A call for calves. (Scotland)
A call for cattle. (U.S. Dialectal)
A call for cattle or sheep. (Newfoundland)
“Sook, sook, sook.” Dad stood in the barnyard calling the cows home.
If you are a farm kid, you knew the sounds of calling the animals to the barn. “Soooooey, soooey,” pigs came in. “Shooopeee, shooopeee,” sheep found their way to the barn. Farmers all over the world had their own way of calling the animals home.
Dad called the cows, Cyril called the pigs, and I called the dog and cat. Pretty easy to tell what was being called by the sounds used to call the critters. I decided to do some research on calling cows. What I found was that the roots of calling the cows began with sounds similar to yodeling in the Scandinavian countries.

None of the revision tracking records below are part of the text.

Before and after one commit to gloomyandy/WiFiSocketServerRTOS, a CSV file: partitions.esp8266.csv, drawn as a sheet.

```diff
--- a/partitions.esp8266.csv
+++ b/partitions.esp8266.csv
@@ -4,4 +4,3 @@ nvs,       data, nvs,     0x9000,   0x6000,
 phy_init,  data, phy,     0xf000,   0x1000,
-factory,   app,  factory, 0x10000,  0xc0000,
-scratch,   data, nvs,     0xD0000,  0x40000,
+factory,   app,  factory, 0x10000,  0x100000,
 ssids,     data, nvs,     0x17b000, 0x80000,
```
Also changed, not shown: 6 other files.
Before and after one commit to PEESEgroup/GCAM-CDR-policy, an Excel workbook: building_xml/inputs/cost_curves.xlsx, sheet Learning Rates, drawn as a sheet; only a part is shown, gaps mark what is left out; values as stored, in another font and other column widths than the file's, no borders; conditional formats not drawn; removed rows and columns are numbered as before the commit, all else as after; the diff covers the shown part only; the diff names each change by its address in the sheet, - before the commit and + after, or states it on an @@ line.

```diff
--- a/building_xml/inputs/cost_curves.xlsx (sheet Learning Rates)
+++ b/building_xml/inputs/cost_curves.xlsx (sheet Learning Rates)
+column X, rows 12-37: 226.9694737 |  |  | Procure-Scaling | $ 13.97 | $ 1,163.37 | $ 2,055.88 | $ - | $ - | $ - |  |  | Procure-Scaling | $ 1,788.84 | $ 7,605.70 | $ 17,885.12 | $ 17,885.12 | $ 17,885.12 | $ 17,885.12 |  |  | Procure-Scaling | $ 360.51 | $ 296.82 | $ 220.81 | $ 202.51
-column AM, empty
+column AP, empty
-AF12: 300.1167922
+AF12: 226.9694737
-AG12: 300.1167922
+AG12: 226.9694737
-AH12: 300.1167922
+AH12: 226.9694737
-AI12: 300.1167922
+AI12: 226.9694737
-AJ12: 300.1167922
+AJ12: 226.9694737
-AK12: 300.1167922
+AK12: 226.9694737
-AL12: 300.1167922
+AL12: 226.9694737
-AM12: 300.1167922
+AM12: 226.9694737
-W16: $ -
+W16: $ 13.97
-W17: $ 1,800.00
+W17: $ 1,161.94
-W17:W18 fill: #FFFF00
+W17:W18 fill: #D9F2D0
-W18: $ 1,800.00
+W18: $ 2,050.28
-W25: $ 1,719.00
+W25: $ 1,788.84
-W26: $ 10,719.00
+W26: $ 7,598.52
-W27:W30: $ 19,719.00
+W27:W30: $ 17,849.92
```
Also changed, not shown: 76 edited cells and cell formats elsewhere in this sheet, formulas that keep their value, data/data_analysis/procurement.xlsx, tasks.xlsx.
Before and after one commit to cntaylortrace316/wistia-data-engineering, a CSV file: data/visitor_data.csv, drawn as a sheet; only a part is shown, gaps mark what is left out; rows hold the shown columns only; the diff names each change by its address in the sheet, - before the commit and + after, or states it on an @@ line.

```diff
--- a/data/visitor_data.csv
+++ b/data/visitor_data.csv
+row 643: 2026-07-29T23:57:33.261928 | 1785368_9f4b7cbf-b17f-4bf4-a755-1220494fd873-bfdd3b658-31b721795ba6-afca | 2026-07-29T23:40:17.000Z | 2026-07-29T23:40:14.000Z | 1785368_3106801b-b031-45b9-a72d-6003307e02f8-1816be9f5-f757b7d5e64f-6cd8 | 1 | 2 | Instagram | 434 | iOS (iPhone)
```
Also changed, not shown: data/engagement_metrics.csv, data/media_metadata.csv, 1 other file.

When Dad called, it was more like a melody.
In St. Gallen City in Switzerland, cows are called by “Ho-ah” repeated in varying pitches. Other areas pronounced it as “Hoyah, Hooyah, or Hooah.” Rather like various parts of our country pronounce certain words in different ways. In parts of Norway, herd calling is called kulning. It is indeed similar to yodeling and developed for long-distance sounds that bounce off the mountainsides and echo through the valleys.
Now we cross the ocean. “Bossy” seems to be a common call. “Boss” is from the 18th Century and was sometimes pronounced as “buss” or “buss-calf,” a name given to an unweaned calf. One theory is that “bossy” could have come from Latin bos for an ox or cow. Words came over with our immigrant ancestors.
I ran across one lady in my online search who was from West Virginia. Their call was “Come Bossie, come boss.” Another was “CuBoooosss! Hup!” Hup!” In Michigan, a call was “Kubas kubas, hup hup” thought to be from Dutch heritage. Another from North Carolina was “waaarden-waaarden um-bashay!”
I loved researching this topic. I found recalled memories from farm kids who grew up with those calls echoing across the fields. We all seemed to have the same thought: “If only I could hear it one more time.”
“Sook, sook, sook.” Just one more time, Dad. Just one more time.
Pamela Loxley Drake is a former resident of Darke County and is the author of Neff Road and A Grandparent Voice blog. She can be reached at firstname.lastname@example.org. Viewpoints expressed in the article are the work of the author. The Daily Advocate does not endorse these viewpoints or the independent activities of the author.
RECOMMENDED FOR YOU